He has served as a commentator on numerous other documentaries. His articles have appeared in such publications as Film Comment, Ebony, Elan, Essence, Spin, and Freedomways. He curated a major retrospective on Sidney Poitier at the American Museum of the Moving Image and another on Dorothy Dandridge at New York’s Film Forum, as well as retrospectives on Blaxploitation Cinema and on Images of African American Women in the Movies, also at Film Forum. At the American Museum of the Moving Image, Bogle also conducted onstage public interviews with Spike Lee and Sidney Poitier.
Bogle has a long association with Turner Classic Movies. Previously, he was the cohost and commentator with Robert Osborne for TCM’s award-winning 38-film series, Race and Hollywood, which traced the depictions of African Americans in Hollywood from the silent period, with D. W. Griffith’s The Birth of a Nation (1915), up to Carl Franklin’s Devil in a Blue Dress (1995) and Spike Lee’s Get on the Bus (1996). He conceived the series, selecting all the films to be broadcast. Later he served as one of TCM’s on-air guest hosts, introducing over twenty films, including such classics as Billy Wilder’s Some Like It Hot (1959) and Fred Zinnemann’s adaptation of Carson McCullers’s The Member of the Wedding (1952) with Ethel Waters. In 2018, he co-hosted a two-night series for TCM with Ben Mankiewicz on Slavery and the Movies. He has made other important appearances on TCM from 2019 to the present.

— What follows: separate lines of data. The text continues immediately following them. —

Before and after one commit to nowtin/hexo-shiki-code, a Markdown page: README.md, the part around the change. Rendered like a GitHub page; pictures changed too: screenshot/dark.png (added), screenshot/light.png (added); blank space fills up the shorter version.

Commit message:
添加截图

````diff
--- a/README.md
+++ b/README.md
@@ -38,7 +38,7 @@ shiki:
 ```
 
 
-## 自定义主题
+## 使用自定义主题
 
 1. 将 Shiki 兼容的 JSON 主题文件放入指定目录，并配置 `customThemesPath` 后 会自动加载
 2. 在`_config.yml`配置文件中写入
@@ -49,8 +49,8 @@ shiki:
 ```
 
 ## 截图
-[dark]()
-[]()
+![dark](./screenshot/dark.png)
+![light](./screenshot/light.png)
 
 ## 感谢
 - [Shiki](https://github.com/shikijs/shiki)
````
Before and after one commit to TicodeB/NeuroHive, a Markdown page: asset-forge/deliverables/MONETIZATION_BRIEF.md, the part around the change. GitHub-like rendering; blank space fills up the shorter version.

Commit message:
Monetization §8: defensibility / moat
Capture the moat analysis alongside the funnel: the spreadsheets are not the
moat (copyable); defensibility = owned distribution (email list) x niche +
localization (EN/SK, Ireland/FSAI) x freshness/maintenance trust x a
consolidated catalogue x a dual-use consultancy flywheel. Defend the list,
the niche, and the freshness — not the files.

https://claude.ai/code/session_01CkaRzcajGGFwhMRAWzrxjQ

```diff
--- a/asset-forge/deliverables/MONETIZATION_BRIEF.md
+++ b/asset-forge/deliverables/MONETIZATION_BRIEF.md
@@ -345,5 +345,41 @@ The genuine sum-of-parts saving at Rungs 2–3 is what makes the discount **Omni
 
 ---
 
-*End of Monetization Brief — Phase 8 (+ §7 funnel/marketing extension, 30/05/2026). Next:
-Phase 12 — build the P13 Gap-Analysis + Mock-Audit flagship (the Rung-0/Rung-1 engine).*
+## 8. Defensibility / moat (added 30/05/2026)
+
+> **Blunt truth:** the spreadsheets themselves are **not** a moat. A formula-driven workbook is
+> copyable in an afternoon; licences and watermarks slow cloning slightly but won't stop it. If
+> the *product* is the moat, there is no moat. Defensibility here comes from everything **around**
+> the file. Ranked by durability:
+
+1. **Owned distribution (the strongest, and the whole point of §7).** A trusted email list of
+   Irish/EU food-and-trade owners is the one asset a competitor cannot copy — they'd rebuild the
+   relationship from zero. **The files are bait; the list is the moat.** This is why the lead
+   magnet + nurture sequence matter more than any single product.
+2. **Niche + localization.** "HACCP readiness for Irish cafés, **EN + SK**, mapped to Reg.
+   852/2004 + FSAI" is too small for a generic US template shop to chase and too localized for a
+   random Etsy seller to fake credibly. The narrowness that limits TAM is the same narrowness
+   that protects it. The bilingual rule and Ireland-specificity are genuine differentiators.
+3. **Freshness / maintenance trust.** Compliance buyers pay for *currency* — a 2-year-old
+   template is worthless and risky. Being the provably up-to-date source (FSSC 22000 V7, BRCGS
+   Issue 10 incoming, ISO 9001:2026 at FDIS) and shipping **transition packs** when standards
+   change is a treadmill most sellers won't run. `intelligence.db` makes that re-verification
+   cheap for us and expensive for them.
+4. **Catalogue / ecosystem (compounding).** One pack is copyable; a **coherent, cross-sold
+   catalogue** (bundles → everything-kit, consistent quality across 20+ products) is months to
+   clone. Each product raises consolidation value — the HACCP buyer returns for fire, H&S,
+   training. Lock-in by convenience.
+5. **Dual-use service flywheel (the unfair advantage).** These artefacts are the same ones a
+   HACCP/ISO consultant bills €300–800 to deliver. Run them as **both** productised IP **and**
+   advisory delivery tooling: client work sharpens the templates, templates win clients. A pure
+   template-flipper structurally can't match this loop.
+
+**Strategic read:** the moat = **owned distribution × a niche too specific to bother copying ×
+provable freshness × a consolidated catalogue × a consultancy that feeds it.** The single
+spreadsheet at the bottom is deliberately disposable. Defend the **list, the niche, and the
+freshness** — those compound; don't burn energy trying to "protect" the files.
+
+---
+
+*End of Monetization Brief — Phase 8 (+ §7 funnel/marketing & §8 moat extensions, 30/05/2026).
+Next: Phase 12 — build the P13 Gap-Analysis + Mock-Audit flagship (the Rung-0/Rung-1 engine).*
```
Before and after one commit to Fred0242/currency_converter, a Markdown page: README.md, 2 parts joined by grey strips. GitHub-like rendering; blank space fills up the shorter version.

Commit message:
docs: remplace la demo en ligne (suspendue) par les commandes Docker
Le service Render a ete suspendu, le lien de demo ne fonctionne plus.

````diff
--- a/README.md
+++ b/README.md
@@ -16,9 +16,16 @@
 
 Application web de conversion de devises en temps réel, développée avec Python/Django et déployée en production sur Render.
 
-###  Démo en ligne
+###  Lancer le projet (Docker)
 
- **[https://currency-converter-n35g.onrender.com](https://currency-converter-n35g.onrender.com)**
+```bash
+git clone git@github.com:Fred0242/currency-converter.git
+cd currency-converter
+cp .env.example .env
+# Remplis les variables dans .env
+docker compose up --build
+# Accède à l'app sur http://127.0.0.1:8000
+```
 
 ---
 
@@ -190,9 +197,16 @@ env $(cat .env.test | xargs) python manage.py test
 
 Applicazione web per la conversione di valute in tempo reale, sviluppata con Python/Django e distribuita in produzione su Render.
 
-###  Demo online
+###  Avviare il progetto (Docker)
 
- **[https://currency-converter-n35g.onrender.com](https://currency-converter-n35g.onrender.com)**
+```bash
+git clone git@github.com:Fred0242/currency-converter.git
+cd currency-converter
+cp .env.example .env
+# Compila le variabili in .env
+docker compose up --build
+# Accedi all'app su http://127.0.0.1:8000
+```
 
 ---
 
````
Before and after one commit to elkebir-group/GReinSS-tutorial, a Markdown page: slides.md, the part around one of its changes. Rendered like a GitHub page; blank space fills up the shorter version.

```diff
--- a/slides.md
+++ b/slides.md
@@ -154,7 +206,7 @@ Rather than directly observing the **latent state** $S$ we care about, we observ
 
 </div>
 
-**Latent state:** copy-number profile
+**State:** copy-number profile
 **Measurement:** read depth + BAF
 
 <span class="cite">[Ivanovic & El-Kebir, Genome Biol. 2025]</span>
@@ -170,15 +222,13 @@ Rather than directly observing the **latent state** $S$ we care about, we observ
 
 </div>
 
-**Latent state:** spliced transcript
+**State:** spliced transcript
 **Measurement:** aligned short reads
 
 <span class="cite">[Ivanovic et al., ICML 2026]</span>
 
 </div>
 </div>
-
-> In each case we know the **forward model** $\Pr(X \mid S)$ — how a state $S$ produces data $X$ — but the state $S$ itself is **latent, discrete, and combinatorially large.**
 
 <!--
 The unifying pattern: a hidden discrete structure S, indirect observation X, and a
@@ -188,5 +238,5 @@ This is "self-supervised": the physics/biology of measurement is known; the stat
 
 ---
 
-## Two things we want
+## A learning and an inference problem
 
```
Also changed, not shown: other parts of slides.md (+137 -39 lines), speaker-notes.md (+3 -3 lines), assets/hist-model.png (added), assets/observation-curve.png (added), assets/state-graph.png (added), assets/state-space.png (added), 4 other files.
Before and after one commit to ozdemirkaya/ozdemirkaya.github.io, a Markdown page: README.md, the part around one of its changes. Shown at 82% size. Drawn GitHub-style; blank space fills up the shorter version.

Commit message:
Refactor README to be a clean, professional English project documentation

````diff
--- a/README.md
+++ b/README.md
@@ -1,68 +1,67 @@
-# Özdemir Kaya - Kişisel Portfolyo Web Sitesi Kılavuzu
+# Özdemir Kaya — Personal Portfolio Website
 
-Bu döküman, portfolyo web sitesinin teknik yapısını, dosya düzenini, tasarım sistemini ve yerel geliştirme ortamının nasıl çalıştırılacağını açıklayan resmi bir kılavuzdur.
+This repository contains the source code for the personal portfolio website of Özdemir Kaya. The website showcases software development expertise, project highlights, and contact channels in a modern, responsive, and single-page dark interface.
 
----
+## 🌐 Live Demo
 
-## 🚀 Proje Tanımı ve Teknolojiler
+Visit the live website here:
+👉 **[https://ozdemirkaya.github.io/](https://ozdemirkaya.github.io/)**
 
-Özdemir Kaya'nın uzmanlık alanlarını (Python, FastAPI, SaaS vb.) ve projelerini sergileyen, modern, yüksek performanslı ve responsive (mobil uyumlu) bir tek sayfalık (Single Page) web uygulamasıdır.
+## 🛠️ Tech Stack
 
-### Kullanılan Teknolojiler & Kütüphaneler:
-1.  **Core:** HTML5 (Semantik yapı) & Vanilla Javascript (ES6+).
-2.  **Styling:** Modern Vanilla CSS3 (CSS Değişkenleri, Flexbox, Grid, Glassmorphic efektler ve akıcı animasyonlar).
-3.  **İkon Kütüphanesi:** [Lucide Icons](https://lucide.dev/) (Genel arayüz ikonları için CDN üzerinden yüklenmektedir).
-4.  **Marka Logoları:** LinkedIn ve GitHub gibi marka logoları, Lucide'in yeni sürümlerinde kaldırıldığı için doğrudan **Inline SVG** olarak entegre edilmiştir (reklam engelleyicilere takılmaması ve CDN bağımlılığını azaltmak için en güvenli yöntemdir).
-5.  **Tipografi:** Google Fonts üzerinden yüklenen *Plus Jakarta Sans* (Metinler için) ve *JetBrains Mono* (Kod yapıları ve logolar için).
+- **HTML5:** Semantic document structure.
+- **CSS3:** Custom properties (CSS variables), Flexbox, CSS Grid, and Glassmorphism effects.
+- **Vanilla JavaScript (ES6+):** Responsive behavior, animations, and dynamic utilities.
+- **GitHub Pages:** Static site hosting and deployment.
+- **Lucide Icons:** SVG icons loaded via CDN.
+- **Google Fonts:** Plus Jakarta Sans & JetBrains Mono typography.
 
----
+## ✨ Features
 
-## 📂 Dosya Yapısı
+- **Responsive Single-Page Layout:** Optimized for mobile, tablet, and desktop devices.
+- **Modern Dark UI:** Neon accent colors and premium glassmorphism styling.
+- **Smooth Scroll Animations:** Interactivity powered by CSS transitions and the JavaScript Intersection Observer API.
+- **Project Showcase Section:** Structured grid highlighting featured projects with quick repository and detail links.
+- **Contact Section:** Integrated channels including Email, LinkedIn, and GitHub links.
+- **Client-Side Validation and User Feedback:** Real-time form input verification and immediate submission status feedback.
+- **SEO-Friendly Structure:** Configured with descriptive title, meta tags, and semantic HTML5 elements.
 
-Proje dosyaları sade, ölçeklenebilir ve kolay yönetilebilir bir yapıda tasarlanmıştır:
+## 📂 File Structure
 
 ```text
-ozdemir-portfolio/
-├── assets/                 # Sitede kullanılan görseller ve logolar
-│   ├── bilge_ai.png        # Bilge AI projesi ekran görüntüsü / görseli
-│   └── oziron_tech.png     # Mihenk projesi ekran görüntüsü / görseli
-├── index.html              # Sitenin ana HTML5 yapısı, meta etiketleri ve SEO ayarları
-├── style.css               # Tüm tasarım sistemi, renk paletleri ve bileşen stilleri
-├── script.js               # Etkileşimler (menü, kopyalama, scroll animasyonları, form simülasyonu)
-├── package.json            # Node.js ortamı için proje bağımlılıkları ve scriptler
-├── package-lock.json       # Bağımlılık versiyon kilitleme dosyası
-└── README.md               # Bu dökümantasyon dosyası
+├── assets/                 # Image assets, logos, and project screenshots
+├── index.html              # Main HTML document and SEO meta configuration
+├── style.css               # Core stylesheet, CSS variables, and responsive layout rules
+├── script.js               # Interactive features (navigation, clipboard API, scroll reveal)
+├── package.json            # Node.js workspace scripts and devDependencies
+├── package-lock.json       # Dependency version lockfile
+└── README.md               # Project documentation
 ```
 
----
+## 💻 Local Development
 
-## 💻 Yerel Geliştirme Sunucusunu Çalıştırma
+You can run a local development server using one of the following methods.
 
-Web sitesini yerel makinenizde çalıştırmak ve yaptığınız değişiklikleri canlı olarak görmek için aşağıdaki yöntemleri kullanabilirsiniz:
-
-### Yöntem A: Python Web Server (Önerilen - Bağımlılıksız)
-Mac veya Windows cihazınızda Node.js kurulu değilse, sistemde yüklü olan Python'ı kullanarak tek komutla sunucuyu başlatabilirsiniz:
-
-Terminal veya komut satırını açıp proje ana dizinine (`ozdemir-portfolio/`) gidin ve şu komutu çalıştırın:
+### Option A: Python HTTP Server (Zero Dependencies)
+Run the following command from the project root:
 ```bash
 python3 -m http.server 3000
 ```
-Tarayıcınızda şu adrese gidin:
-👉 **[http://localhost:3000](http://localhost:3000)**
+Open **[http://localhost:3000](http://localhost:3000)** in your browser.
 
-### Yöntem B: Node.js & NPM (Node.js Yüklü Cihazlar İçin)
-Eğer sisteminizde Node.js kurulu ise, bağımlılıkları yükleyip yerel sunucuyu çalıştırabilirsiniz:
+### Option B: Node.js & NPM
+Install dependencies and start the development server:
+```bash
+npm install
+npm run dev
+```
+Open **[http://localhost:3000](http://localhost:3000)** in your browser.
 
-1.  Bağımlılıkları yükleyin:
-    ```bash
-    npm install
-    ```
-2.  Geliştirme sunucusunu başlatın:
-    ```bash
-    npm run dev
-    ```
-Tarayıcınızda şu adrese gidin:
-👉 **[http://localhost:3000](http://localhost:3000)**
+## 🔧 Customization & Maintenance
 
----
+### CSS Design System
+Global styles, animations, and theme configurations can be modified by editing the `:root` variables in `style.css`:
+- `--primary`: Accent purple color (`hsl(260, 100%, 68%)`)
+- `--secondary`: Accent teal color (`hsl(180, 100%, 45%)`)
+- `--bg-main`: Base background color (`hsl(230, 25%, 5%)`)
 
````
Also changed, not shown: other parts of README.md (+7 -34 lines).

Bogle has been one of the principal film historians who have participated in Turner Classic Movies’s annual TCM Classic Film Festival in Los Angeles. He has introduced films for packed screenings and conducted on-stage interviews with directors John Singleton and Spike Lee; Academy Award-winning actor Louis Gossett Jr.; actor Richard Roundtree, the star of the Blaxploitation era film Shaft (1971); Katharine Houghton, a star of Guess Who’s Coming to Dinner (1967); Nancy Kwan, star of The World of Suzie Wong (1960) and Flower Drum Song (1961); Richard Sherman, the Oscar-winning composer of Mary Poppins (1964); pop star Lulu, featured in To Sir, with Love (1967); and numerous others. He also moderated the Festival’s highly attended panel discussion on the controversial “Cultural Legacy of Gone with the Wind.”
His other appearances at the TCM Festival have included engrossing visual presentations on his books Bright Boulevards, Bold Dreams and Toms, Coons, Mulattoes, Mammies, and Bucks, which received rousing ovations. Bogle also provided the commentary for an evening screening of a series of controversial Black cartoons that had been taken out of circulation by Warner Bros. in 1968 because of their inflammatory stereotyped content. The Festival marked the first public screening of the cartoons in over forty years. Bogle was also one of the commentators for TCM’s seven-part documentary series on the history of Hollywood, titled Moguls & Movie Stars (2010). ” (TCMFF)